Dataset content Block Start
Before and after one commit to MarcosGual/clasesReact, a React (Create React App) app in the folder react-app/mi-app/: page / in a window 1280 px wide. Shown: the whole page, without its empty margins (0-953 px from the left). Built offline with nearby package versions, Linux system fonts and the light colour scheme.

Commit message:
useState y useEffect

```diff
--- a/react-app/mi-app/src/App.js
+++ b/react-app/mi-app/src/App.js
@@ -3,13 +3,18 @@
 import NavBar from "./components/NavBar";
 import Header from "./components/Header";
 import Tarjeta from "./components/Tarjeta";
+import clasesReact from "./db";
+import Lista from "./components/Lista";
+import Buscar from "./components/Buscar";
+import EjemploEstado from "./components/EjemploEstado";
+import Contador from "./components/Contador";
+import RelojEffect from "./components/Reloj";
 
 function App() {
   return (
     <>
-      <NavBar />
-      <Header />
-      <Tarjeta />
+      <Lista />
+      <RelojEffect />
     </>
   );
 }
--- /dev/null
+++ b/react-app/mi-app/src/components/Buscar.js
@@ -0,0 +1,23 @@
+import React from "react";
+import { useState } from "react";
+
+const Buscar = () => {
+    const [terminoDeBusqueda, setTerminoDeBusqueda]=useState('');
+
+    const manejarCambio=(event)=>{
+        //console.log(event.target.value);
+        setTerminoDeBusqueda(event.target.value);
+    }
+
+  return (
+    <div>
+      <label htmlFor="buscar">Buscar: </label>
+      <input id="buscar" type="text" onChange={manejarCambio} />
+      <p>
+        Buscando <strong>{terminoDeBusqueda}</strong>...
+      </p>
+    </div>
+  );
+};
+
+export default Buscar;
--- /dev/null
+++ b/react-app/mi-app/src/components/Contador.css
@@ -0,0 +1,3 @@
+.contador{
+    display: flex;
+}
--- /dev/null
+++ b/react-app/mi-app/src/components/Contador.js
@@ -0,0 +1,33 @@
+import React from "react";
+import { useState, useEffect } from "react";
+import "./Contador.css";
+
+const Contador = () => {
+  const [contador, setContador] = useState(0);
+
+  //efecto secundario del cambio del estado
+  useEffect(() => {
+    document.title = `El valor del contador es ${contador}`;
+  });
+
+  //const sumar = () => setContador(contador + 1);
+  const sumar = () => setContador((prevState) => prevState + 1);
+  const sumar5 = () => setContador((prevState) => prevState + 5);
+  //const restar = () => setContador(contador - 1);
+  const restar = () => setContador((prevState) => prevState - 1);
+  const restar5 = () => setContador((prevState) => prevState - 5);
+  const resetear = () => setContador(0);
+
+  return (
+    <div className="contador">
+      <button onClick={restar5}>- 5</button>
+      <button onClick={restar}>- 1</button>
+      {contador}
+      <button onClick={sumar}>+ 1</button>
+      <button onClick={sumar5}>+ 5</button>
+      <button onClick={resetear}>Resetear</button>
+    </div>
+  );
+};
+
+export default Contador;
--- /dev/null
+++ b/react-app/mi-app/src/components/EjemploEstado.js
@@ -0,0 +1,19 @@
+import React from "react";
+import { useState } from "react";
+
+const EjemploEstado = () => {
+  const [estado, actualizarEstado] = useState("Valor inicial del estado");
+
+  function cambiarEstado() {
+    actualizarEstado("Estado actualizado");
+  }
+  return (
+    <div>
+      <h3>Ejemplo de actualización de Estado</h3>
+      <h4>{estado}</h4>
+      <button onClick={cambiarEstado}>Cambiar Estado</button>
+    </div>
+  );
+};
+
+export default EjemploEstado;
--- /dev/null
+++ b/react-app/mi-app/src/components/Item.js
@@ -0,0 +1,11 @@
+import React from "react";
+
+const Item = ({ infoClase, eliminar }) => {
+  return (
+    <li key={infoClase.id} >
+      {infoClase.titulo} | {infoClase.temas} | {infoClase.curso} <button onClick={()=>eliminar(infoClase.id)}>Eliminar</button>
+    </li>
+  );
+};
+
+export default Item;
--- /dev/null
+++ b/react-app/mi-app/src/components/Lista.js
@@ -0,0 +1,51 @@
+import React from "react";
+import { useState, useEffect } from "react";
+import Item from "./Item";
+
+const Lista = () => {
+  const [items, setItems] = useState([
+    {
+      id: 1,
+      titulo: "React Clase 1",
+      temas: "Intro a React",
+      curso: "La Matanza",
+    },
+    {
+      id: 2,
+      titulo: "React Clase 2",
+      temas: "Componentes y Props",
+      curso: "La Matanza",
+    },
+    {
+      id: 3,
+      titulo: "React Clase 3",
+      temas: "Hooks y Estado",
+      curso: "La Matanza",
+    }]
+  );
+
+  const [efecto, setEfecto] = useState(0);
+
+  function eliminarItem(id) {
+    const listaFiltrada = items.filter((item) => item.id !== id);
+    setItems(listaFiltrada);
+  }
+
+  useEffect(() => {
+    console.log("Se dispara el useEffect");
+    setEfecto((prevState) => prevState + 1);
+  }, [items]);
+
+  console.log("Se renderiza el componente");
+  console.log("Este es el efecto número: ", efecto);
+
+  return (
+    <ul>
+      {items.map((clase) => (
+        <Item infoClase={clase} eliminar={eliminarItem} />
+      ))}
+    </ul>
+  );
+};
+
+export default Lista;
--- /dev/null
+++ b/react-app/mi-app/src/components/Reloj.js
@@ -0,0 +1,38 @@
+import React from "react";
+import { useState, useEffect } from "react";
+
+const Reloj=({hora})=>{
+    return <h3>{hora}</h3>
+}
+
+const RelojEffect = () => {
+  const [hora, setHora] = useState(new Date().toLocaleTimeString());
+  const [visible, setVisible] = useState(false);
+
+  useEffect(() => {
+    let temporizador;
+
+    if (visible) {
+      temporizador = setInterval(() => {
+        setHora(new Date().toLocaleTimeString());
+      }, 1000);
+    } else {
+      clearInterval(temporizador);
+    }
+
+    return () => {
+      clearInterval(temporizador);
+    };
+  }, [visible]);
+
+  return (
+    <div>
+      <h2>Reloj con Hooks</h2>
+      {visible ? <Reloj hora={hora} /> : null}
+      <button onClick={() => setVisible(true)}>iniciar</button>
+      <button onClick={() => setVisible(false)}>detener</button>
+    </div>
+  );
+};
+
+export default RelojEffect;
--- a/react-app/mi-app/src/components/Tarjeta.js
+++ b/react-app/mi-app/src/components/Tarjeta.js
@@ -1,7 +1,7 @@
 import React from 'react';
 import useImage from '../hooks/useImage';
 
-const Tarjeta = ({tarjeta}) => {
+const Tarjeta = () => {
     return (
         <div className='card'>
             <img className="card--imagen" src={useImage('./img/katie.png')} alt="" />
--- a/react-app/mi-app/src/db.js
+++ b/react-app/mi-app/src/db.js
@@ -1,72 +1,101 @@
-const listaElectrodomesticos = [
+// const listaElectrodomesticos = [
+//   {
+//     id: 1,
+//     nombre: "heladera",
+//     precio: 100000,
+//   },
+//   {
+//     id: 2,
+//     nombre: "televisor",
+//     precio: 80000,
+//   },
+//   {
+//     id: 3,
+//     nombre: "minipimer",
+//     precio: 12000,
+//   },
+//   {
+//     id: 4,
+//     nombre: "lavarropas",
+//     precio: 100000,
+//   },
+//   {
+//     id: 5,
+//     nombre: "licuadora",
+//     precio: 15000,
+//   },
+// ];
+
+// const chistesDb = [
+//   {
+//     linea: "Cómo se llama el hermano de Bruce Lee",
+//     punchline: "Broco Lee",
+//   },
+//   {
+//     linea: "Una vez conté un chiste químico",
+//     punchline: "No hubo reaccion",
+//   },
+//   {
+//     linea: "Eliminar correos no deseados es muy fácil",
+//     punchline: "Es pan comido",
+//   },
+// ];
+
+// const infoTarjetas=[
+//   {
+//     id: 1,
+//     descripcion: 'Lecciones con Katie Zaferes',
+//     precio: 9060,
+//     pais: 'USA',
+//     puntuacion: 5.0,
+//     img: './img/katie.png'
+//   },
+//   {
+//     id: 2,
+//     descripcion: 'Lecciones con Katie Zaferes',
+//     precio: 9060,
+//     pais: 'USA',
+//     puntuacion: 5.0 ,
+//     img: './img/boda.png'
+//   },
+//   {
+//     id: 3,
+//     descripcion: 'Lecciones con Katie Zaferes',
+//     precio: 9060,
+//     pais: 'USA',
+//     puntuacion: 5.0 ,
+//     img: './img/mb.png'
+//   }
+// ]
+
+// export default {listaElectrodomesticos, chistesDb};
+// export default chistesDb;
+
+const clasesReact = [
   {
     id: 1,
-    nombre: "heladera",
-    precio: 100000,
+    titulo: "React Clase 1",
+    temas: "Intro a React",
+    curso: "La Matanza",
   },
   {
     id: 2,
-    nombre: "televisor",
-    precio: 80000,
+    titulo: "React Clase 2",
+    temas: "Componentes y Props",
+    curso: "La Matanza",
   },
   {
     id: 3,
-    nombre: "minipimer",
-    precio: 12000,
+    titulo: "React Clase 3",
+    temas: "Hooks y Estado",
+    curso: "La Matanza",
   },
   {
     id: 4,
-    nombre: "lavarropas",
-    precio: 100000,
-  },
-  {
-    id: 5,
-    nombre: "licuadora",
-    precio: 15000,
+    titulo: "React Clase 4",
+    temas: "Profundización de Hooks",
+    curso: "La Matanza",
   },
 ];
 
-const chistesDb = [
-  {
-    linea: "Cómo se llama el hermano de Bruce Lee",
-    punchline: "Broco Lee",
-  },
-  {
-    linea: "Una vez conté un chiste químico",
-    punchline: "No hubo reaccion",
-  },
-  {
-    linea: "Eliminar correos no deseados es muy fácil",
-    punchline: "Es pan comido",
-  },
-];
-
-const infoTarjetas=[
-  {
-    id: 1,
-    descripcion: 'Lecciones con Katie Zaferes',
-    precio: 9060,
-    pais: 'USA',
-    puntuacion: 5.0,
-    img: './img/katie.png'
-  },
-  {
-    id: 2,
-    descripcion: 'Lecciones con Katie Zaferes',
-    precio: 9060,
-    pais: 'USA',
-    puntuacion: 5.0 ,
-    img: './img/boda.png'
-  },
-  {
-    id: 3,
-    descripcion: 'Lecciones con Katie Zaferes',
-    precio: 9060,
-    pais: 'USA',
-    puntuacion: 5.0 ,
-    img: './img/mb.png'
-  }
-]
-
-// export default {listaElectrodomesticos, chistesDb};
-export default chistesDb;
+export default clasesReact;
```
Dataset content Block End
__What you have to do__.
Please copy every line of the records above in which "nombre" appears.

__Exercise solution__.
+//     nombre: "heladera",
+//     nombre: "televisor",
+//     nombre: "minipimer",
+//     nombre: "lavarropas",
+//     nombre: "licuadora",
-    nombre: "heladera",
-    nombre: "televisor",
-    nombre: "minipimer",
-    nombre: "lavarropas",
-    nombre: "licuadora",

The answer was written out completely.